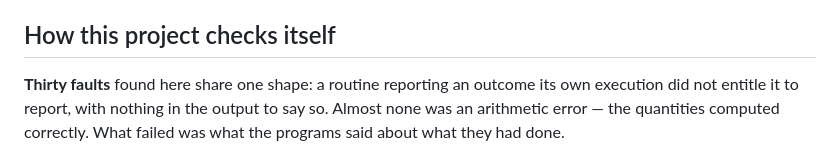
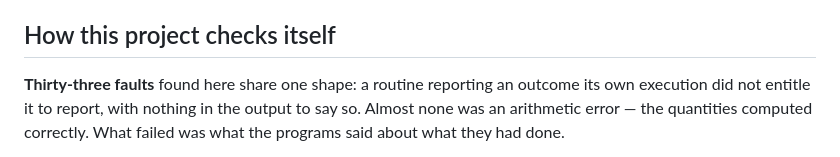
Before and after one commit to Mc3urry/angels-geoint, a Markdown page: README.md, the part around the change. Rendered like a GitHub page.

```diff
--- a/README.md
+++ b/README.md
@@ -318,7 +318,7 @@ instead of rendering nothing.
 
 ## How this project checks itself
 
-**Thirty faults** found here share one shape: a routine reporting an
+**Thirty-three faults** found here share one shape: a routine reporting an
 outcome its own execution did not entitle it to report, with nothing in the
 output to say so. Almost none was an arithmetic error — the quantities
 computed correctly. What failed was what the programs said about what they
```
Also changed, not shown: docs/reporting-defects.md (+106 -5 lines).
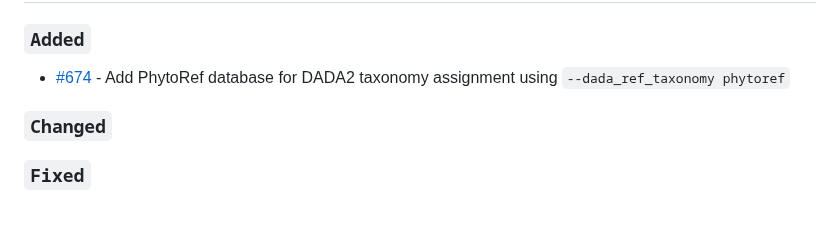
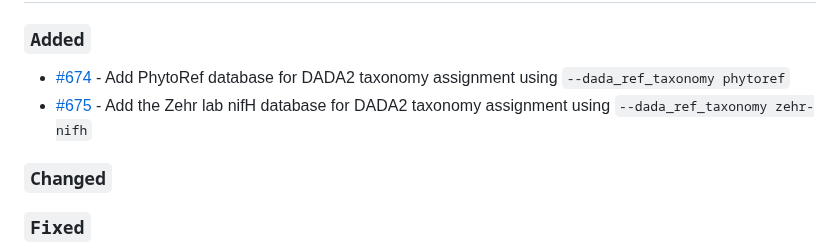
Before and after one commit to nf-core/ampliseq, a Markdown page: CHANGELOG.md, the part around the change. Drawn GitHub-style; blank space fills up the shorter version.

Commit message:
CHANGELOG

```diff
--- a/CHANGELOG.md
+++ b/CHANGELOG.md
@@ -8,6 +8,7 @@ and this project adheres to [Semantic Versioning](https://semver.org/spec/v2.0.0
 ### `Added`
 
 - [#674](https://github.com/nf-core/ampliseq/pull/674) - Add PhytoRef database for DADA2 taxonomy assignment using `--dada_ref_taxonomy phytoref`
+- [#675](https://github.com/nf-core/ampliseq/pull/675) - Add the Zehr lab nifH database for DADA2 taxonomy assignment using `--dada_ref_taxonomy zehr-nifh`
 
 ### `Changed`
 
```
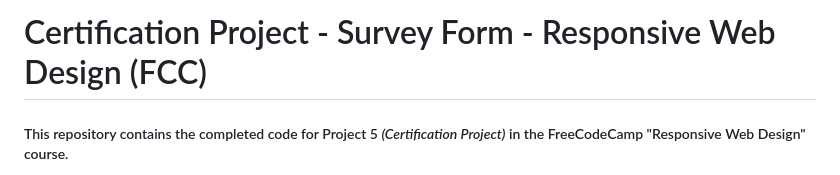
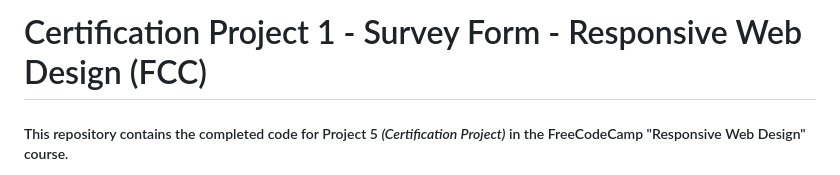
Before and after one commit to mashalumairniazi/SurveyForm, a Markdown page: README.md, the part around the change. Drawn GitHub-style.

```diff
--- a/README.md
+++ b/README.md
@@ -1,4 +1,4 @@
-# Certification Project - Survey Form - Responsive Web Design (FCC)
+# Certification Project 1 - Survey Form - Responsive Web Design (FCC)
 
 ##### This repository contains the completed code for Project 5 *(Certification Project)* in the FreeCodeCamp "Responsive Web Design" course.
 
```
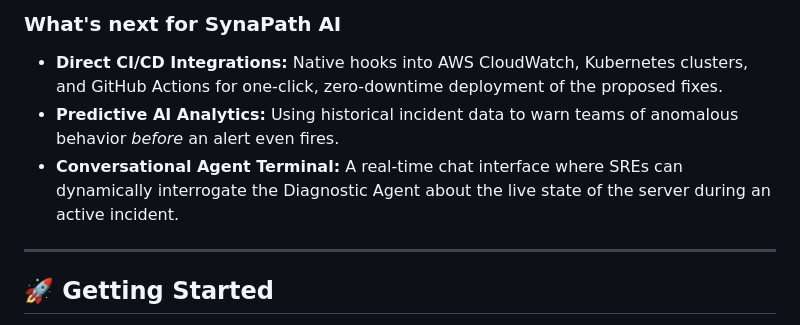
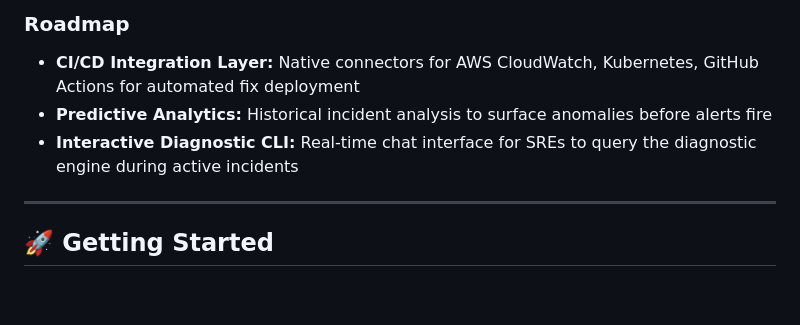
Before and after one commit to QuisTech/synapath-ai-hackathon, a Markdown page: README.md, the part around one of its changes. Rendered like a GitHub page; blank space fills up the shorter version.

```diff
--- a/README.md
+++ b/README.md
@@ -81,8 +81,8 @@ We learned the deep intricacies of multi-agent prompt chaining and how to design
 
-### What's next for SynaPath AI
-* **Direct CI/CD Integrations:** Native hooks into AWS CloudWatch, Kubernetes clusters, and GitHub Actions for one-click, zero-downtime deployment of the proposed fixes.
-* **Predictive AI Analytics:** Using historical incident data to warn teams of anomalous behavior *before* an alert even fires.
-* **Conversational Agent Terminal:** A real-time chat interface where SREs can dynamically interrogate the Diagnostic Agent about the live state of the server during an active incident.
+### Roadmap
+* **CI/CD Integration Layer:** Native connectors for AWS CloudWatch, Kubernetes, GitHub Actions for automated fix deployment
+* **Predictive Analytics:** Historical incident analysis to surface anomalies before alerts fire
+* **Interactive Diagnostic CLI:** Real-time chat interface for SREs to query the diagnostic engine during active incidents
 
 ---
 
```
Also changed, not shown: other parts of README.md (+46 -46 lines).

────────

**EXERCISE DETAILS:** Each entry is to be returned as it stands, and each picture is to be left out.

**OUTPUT OF THE TASK:**
Before and after one commit to Mc3urry/angels-geoint, a Markdown page: README.md, the part around the change. Rendered like a GitHub page.

```diff
--- a/README.md
+++ b/README.md
@@ -318,7 +318,7 @@ instead of rendering nothing.
 
 ## How this project checks itself
 
-**Thirty faults** found here share one shape: a routine reporting an
+**Thirty-three faults** found here share one shape: a routine reporting an
 outcome its own execution did not entitle it to report, with nothing in the
 output to say so. Almost none was an arithmetic error — the quantities
 computed correctly. What failed was what the programs said about what they
```
Also changed, not shown: docs/reporting-defects.md (+106 -5 lines).
Before and after one commit to nf-core/ampliseq, a Markdown page: CHANGELOG.md, the part around the change. Drawn GitHub-style; blank space fills up the shorter version.

Commit message:
CHANGELOG

```diff
--- a/CHANGELOG.md
+++ b/CHANGELOG.md
@@ -8,6 +8,7 @@ and this project adheres to [Semantic Versioning](https://semver.org/spec/v2.0.0
 ### `Added`
 
 - [#674](https://github.com/nf-core/ampliseq/pull/674) - Add PhytoRef database for DADA2 taxonomy assignment using `--dada_ref_taxonomy phytoref`
+- [#675](https://github.com/nf-core/ampliseq/pull/675) - Add the Zehr lab nifH database for DADA2 taxonomy assignment using `--dada_ref_taxonomy zehr-nifh`
 
 ### `Changed`
 
```
Before and after one commit to mashalumairniazi/SurveyForm, a Markdown page: README.md, the part around the change. Drawn GitHub-style.

```diff
--- a/README.md
+++ b/README.md
@@ -1,4 +1,4 @@
-# Certification Project - Survey Form - Responsive Web Design (FCC)
+# Certification Project 1 - Survey Form - Responsive Web Design (FCC)
 
 ##### This repository contains the completed code for Project 5 *(Certification Project)* in the FreeCodeCamp "Responsive Web Design" course.
 
```
Before and after one commit to QuisTech/synapath-ai-hackathon, a Markdown page: README.md, the part around one of its changes. Rendered like a GitHub page; blank space fills up the shorter version.

```diff
--- a/README.md
+++ b/README.md
@@ -81,8 +81,8 @@ We learned the deep intricacies of multi-agent prompt chaining and how to design
 
-### What's next for SynaPath AI
-* **Direct CI/CD Integrations:** Native hooks into AWS CloudWatch, Kubernetes clusters, and GitHub Actions for one-click, zero-downtime deployment of the proposed fixes.
-* **Predictive AI Analytics:** Using historical incident data to warn teams of anomalous behavior *before* an alert even fires.
-* **Conversational Agent Terminal:** A real-time chat interface where SREs can dynamically interrogate the Diagnostic Agent about the live state of the server during an active incident.
+### Roadmap
+* **CI/CD Integration Layer:** Native connectors for AWS CloudWatch, Kubernetes, GitHub Actions for automated fix deployment
+* **Predictive Analytics:** Historical incident analysis to surface anomalies before alerts fire
+* **Interactive Diagnostic CLI:** Real-time chat interface for SREs to query the diagnostic engine during active incidents
 
 ---
 
```
Also changed, not shown: other parts of README.md (+46 -46 lines).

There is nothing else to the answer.